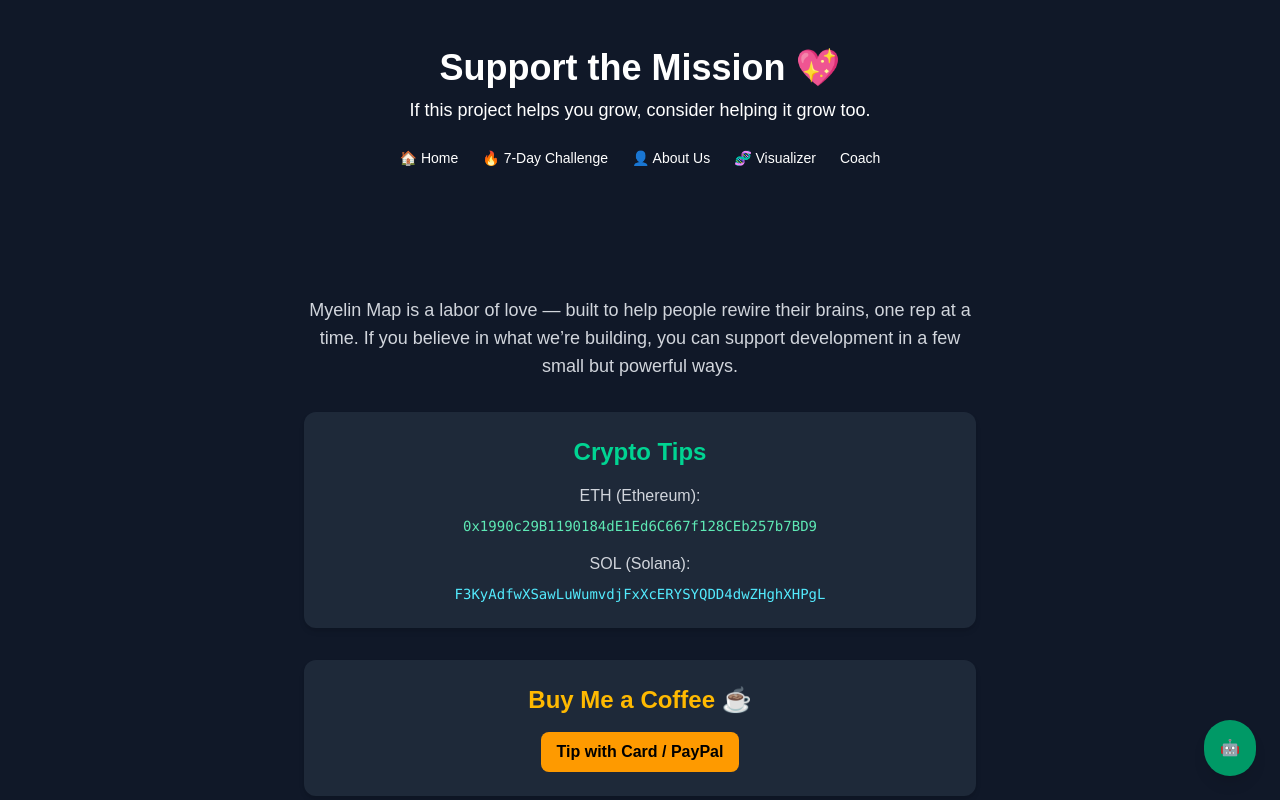
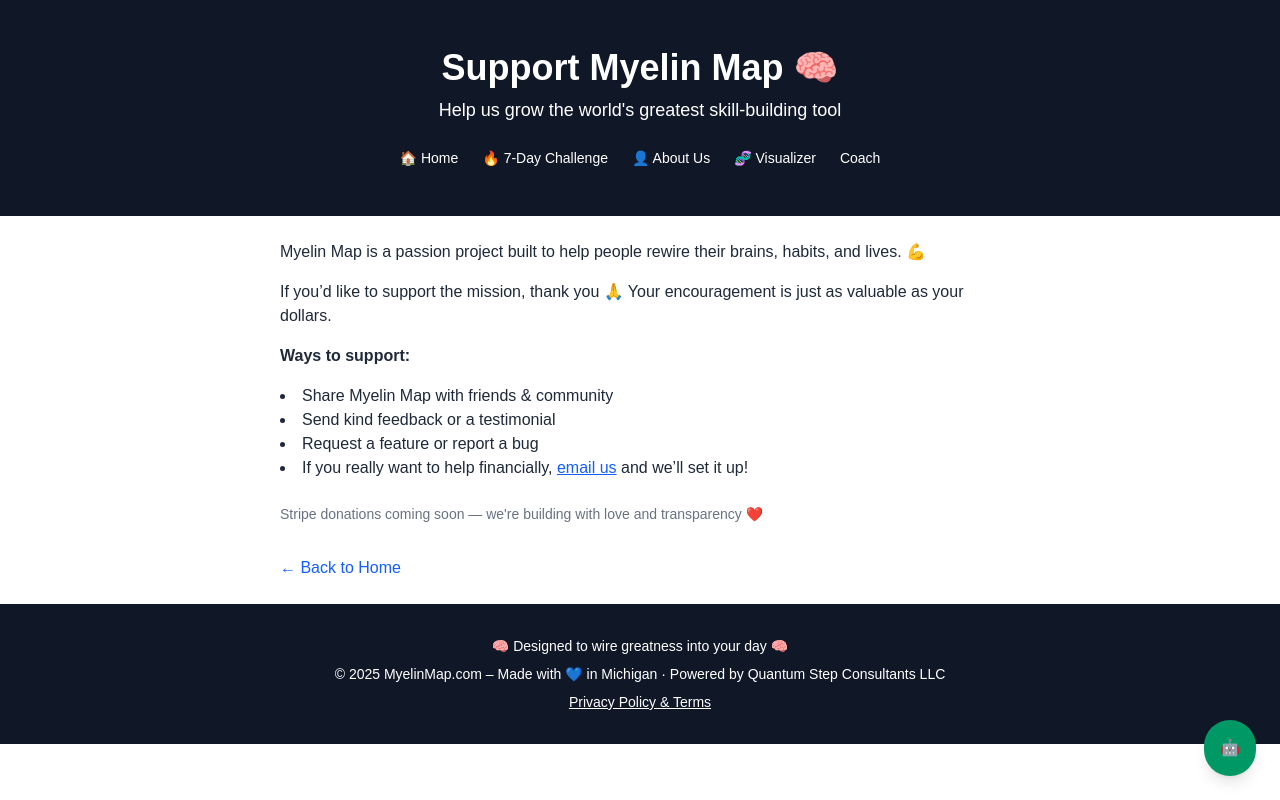
Before and after one commit to bl0ckchained/myelinmap, a Next.js app: page /support in a window 1280 px wide. Shown: the top 800 px of the page. Built offline with nearby package versions, Linux system fonts and the light colour scheme.

Commit message:
updated support page and removed stripe for now

```diff
--- a/pages/support.tsx
+++ b/pages/support.tsx
@@ -1,75 +1,47 @@
 // pages/support.tsx
-
-import Head from "next/head";
 import Header from "@/components/Header";
 import Footer from "@/components/Footer";
+import Link from "next/link";
 
 export default function Support() {
-    const handleDonate = async () => {
-  const res = await fetch("/api/create-checkout-session", {
-    method: "POST",
-  });
-
-  const data = await res.json();
-  if (data.url) {
-    window.location.href = data.url;
-  } else {
-    alert("Something went wrong. Please try again.");
-  }
-};
-
   return (
     <>
-      <Head>
-        <title>Support Us – Myelin Map</title>
-        <meta
-          name="description"
-          content="Help support Myelin Map and empower transformation through habit science."
-        />
-      </Head>
+      <Header title="Support Myelin Map 🧠" subtitle="Help us grow the world's greatest skill-building tool" />
+      <main className="max-w-3xl mx-auto p-6 text-gray-800">
+        <p className="mb-4">
+          Myelin Map is a passion project built to help people rewire their brains, habits, and lives. 💪
+        </p>
 
-      <Header
-        title="Support the Mission 💖"
-        subtitle="If this project helps you grow, consider helping it grow too."
-      />
+        <p className="mb-4">
+          If you’d like to support the mission, thank you 🙏 Your encouragement is just as valuable as your dollars.
+        </p>
 
-      <main className="bg-gray-900 text-white px-6 py-20 min-h-screen">
-        <section className="max-w-2xl mx-auto space-y-8 text-center">
-          <p className="text-lg text-gray-300">
-            Myelin Map is a labor of love — built to help people rewire their brains, one rep at a time.
-            If you believe in what we&rsquo;re building, you can support development in a few small but powerful ways.
-          </p>
+        <p className="mb-4">
+          <strong>Ways to support:</strong>
+        </p>
+        <ul className="list-disc list-inside mb-6">
+          <li>Share Myelin Map with friends & community</li>
+          <li>Send kind feedback or a testimonial</li>
+          <li>Request a feature or report a bug</li>
+          <li>
+            If you really want to help financially,{" "}
+            <a href="mailto:support@myelinmap.com" className="text-blue-600 underline">
+              email us
+            </a>{" "}
+            and we’ll set it up!
+          </li>
+        </ul>
 
-          <div className="bg-gray-800 p-6 rounded-xl shadow-md">
-            <h2 className="text-2xl font-semibold text-emerald-400 mb-4">Crypto Tips</h2>
-            <p className="mb-2 text-gray-300">ETH (Ethereum):</p>
-            <code className="block break-all text-sm text-emerald-300">
-              0x1990c29B1190184dE1Ed6C667f128CEb257b7BD9
-            </code>
-            <p className="mt-4 mb-2 text-gray-300">SOL (Solana):</p>
-            <code className="block break-all text-sm text-cyan-300">
-              F3KyAdfwXSawLuWumvdjFxXcERYSYQDD4dwZHghXHPgL
-            </code>
-          </div>
+        <p className="text-sm text-gray-500">
+          Stripe donations coming soon — we're building with love and transparency ❤️
+        </p>
 
-          <div className="bg-gray-800 p-6 rounded-xl shadow-md">
-            <h2 className="text-2xl font-semibold text-amber-400 mb-4">Buy Me a Coffee ☕</h2>
-            <a
-              href="https://www.buymeacoffee.com/chaddrummonds"
-              target="_blank"
-              rel="noopener noreferrer"
-              className="inline-block bg-amber-500 text-black font-bold py-2 px-4 rounded-lg hover:bg-amber-400"
-            >
-              Tip with Card / PayPal
-            </a>
-          </div>
-
-          <p className="text-gray-500 italic">
-            Thank you for believing in the vision. Every little bit helps this tree grow. 🌱
-          </p>
-        </section>
+        <p className="mt-8">
+          <Link href="/" className="text-blue-600 hover:underline">
+            ← Back to Home
+          </Link>
+        </p>
       </main>
-
       <Footer />
     </>
   );
```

▶ **What is required**
The entries above need to be repeated word for word, minus their pictures.

▶ **Solution for this task**
Before and after one commit to bl0ckchained/myelinmap, a Next.js app: page /support in a window 1280 px wide. Shown: the top 800 px of the page. Built offline with nearby package versions, Linux system fonts and the light colour scheme.

Commit message:
updated support page and removed stripe for now

```diff
--- a/pages/support.tsx
+++ b/pages/support.tsx
@@ -1,75 +1,47 @@
 // pages/support.tsx
-
-import Head from "next/head";
 import Header from "@/components/Header";
 import Footer from "@/components/Footer";
+import Link from "next/link";
 
 export default function Support() {
-    const handleDonate = async () => {
-  const res = await fetch("/api/create-checkout-session", {
-    method: "POST",
-  });
-
-  const data = await res.json();
-  if (data.url) {
-    window.location.href = data.url;
-  } else {
-    alert("Something went wrong. Please try again.");
-  }
-};
-
   return (
     <>
-      <Head>
-        <title>Support Us – Myelin Map</title>
-        <meta
-          name="description"
-          content="Help support Myelin Map and empower transformation through habit science."
-        />
-      </Head>
+      <Header title="Support Myelin Map 🧠" subtitle="Help us grow the world's greatest skill-building tool" />
+      <main className="max-w-3xl mx-auto p-6 text-gray-800">
+        <p className="mb-4">
+          Myelin Map is a passion project built to help people rewire their brains, habits, and lives. 💪
+        </p>
 
-      <Header
-        title="Support the Mission 💖"
-        subtitle="If this project helps you grow, consider helping it grow too."
-      />
+        <p className="mb-4">
+          If you’d like to support the mission, thank you 🙏 Your encouragement is just as valuable as your dollars.
+        </p>
 
-      <main className="bg-gray-900 text-white px-6 py-20 min-h-screen">
-        <section className="max-w-2xl mx-auto space-y-8 text-center">
-          <p className="text-lg text-gray-300">
-            Myelin Map is a labor of love — built to help people rewire their brains, one rep at a time.
-            If you believe in what we&rsquo;re building, you can support development in a few small but powerful ways.
-          </p>
+        <p className="mb-4">
+          <strong>Ways to support:</strong>
+        </p>
+        <ul className="list-disc list-inside mb-6">
+          <li>Share Myelin Map with friends & community</li>
+          <li>Send kind feedback or a testimonial</li>
+          <li>Request a feature or report a bug</li>
+          <li>
+            If you really want to help financially,{" "}
+            <a href="mailto:support@myelinmap.com" className="text-blue-600 underline">
+              email us
+            </a>{" "}
+            and we’ll set it up!
+          </li>
+        </ul>
 
-          <div className="bg-gray-800 p-6 rounded-xl shadow-md">
-            <h2 className="text-2xl font-semibold text-emerald-400 mb-4">Crypto Tips</h2>
-            <p className="mb-2 text-gray-300">ETH (Ethereum):</p>
-            <code className="block break-all text-sm text-emerald-300">
-              0x1990c29B1190184dE1Ed6C667f128CEb257b7BD9
-            </code>
-            <p className="mt-4 mb-2 text-gray-300">SOL (Solana):</p>
-            <code className="block break-all text-sm text-cyan-300">
-              F3KyAdfwXSawLuWumvdjFxXcERYSYQDD4dwZHghXHPgL
-            </code>
-          </div>
+        <p className="text-sm text-gray-500">
+          Stripe donations coming soon — we're building with love and transparency ❤️
+        </p>
 
-          <div className="bg-gray-800 p-6 rounded-xl shadow-md">
-            <h2 className="text-2xl font-semibold text-amber-400 mb-4">Buy Me a Coffee ☕</h2>
-            <a
-              href="https://www.buymeacoffee.com/chaddrummonds"
-              target="_blank"
-              rel="noopener noreferrer"
-              className="inline-block bg-amber-500 text-black font-bold py-2 px-4 rounded-lg hover:bg-amber-400"
-            >
-              Tip with Card / PayPal
-            </a>
-          </div>
-
-          <p className="text-gray-500 italic">
-            Thank you for believing in the vision. Every little bit helps this tree grow. 🌱
-          </p>
-        </section>
+        <p className="mt-8">
+          <Link href="/" className="text-blue-600 hover:underline">
+            ← Back to Home
+          </Link>
+        </p>
       </main>
-
       <Footer />
     </>
   );
```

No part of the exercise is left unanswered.